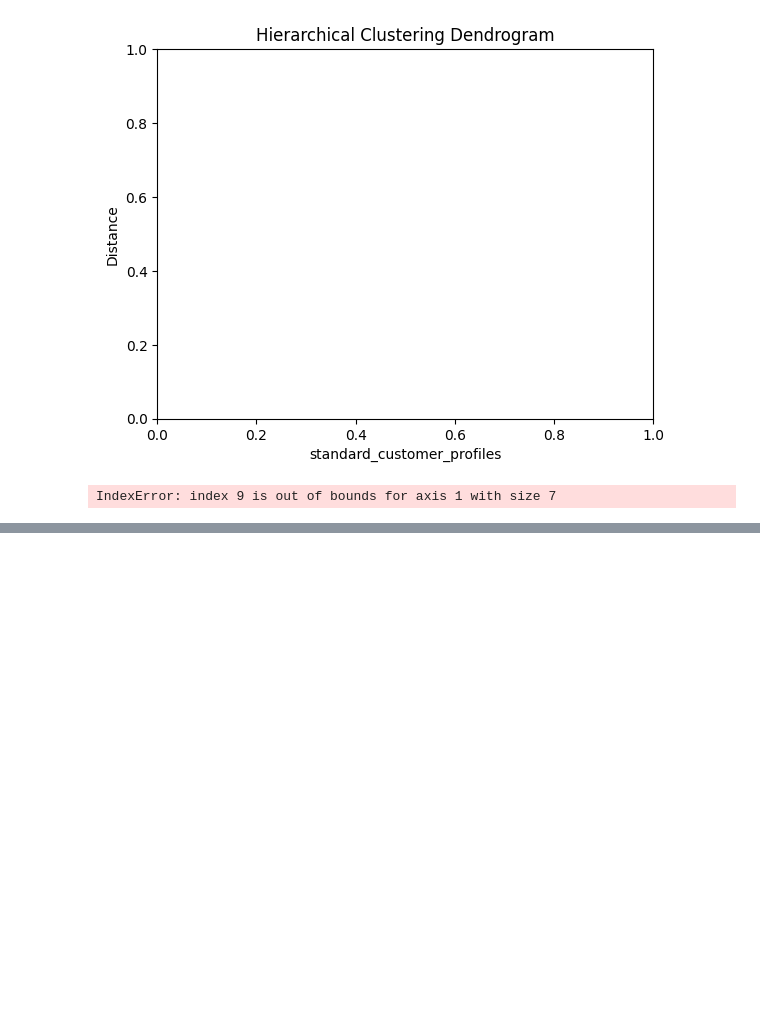
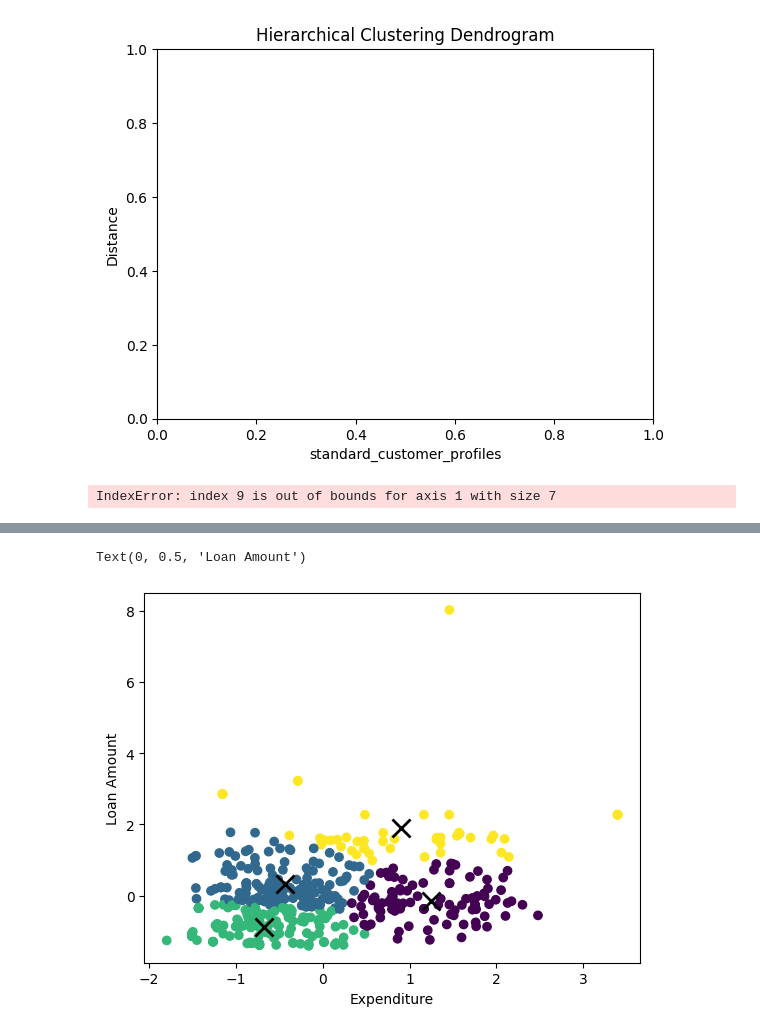
Before and after one commit to rintendou/csci415-project4, a Jupyter notebook: credit_card.ipynb, the cells around one changed output, grey strips where cells are left out. Drawn from its saved outputs; the diff is of its cells as text; code cells hidden in the pictures; blank space fills up the shorter version.

```diff
--- a/credit_card.ipynb
+++ b/credit_card.ipynb
@@ -348,0 +350,12 @@ Text(0, 0.5, ' Dishonour of Bill')
+# %%
+kmeans.fit(standard_customer_profiles[[EXPENDITURE, LOAN_AMOUNT]])
+standard_customer_profiles['kmeans'] = kmeans.labels_
+centroids = kmeans.cluster_centers_
+
+plt.scatter(x=standard_customer_profiles[EXPENDITURE], y=standard_customer_profiles[LOAN_AMOUNT], c=standard_customer_profiles['kmeans'])
+plt.scatter(centroids[:, 0], centroids[:, 1], marker='x', c='black', s=169, linewidths=2, zorder=10)
+plt.xlabel(EXPENDITURE)
+plt.ylabel(LOAN_AMOUNT)
+# %% [output]
+Text(0, 0.5, 'Loan Amount')
+[figure, added]
```
Also changed, not shown: parts of 5 cells of this notebook.
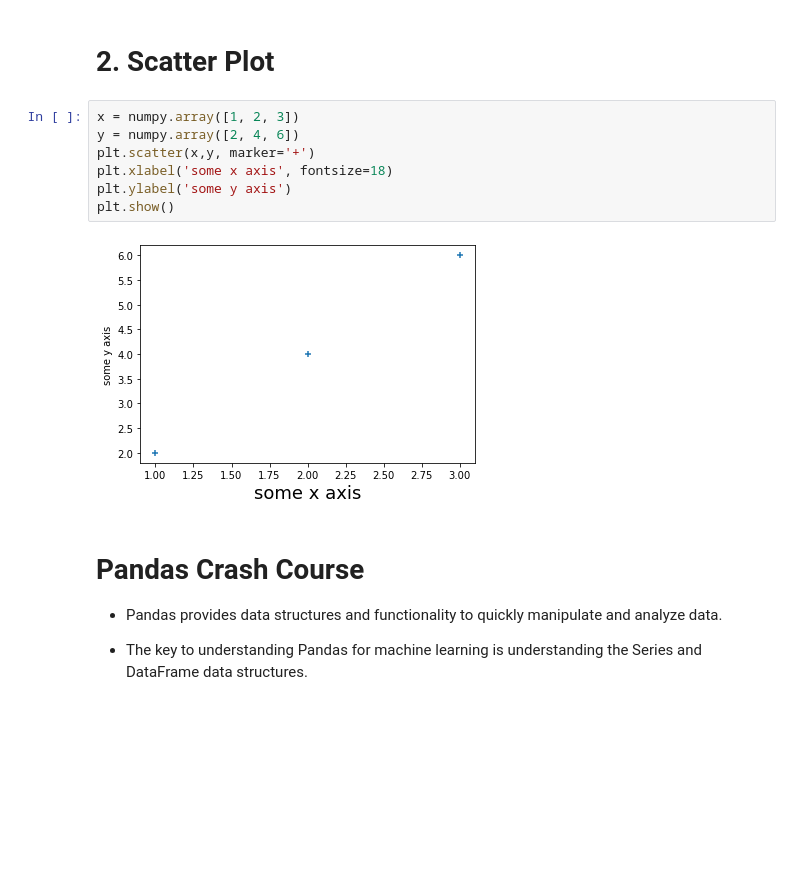
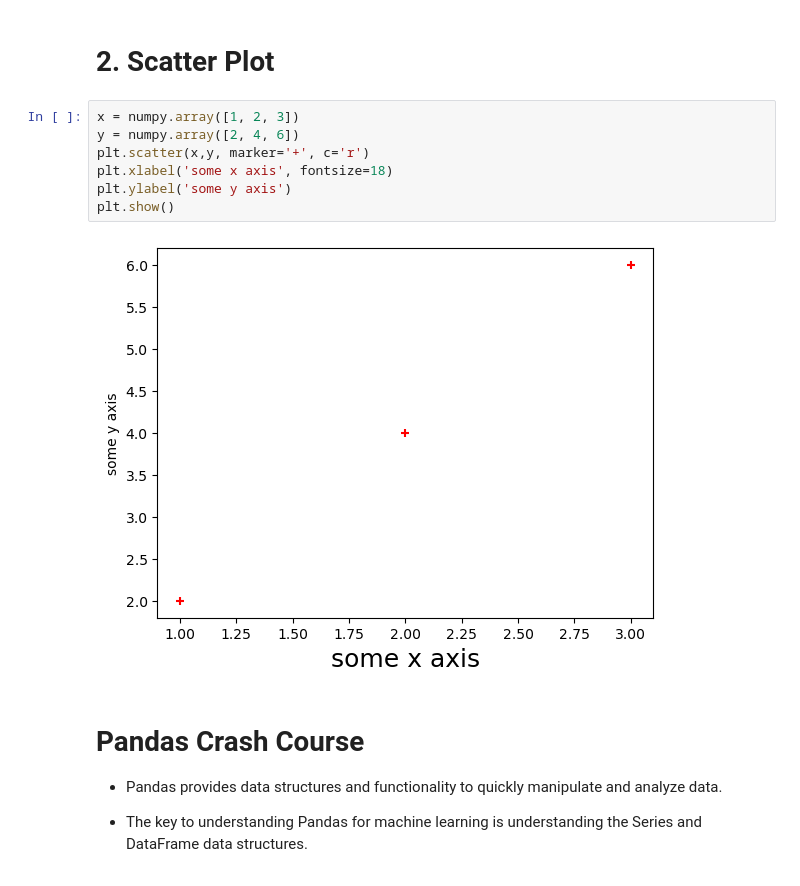
Before and after one commit to RahmanPeimankar/aml-sdu-f25, a Jupyter notebook: Lecture 2/aml_2_python_basics.ipynb, the cells around one changed output. Cells and saved outputs as stored; diff of their text form; blank space fills up the shorter version.

```diff
--- a/Lecture 2/aml_2_python_basics.ipynb
+++ b/Lecture 2/aml_2_python_basics.ipynb
@@ -348,12 +346,12 @@ plt.show()
 # %%
 x = numpy.array([1, 2, 3])
 y = numpy.array([2, 4, 6])
-plt.scatter(x,y, marker='+')
+plt.scatter(x,y, marker='+', c='r')
 plt.xlabel('some x axis', fontsize=18)
 plt.ylabel('some y axis')
 plt.show()
 # %% [output]
-[figure, old version]
+[figure, new version]
 # %% [markdown]
 # Pandas Crash Course
 + Pandas provides data structures and functionality to quickly manipulate and analyze data.
```
Also changed, not shown: parts of 13 cells of this notebook, 29 other files.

____________________

**Assigned task:** Every line in the data above that contains the word "kmeans" counts; report how many there are and nothing more.

**Task output:** 4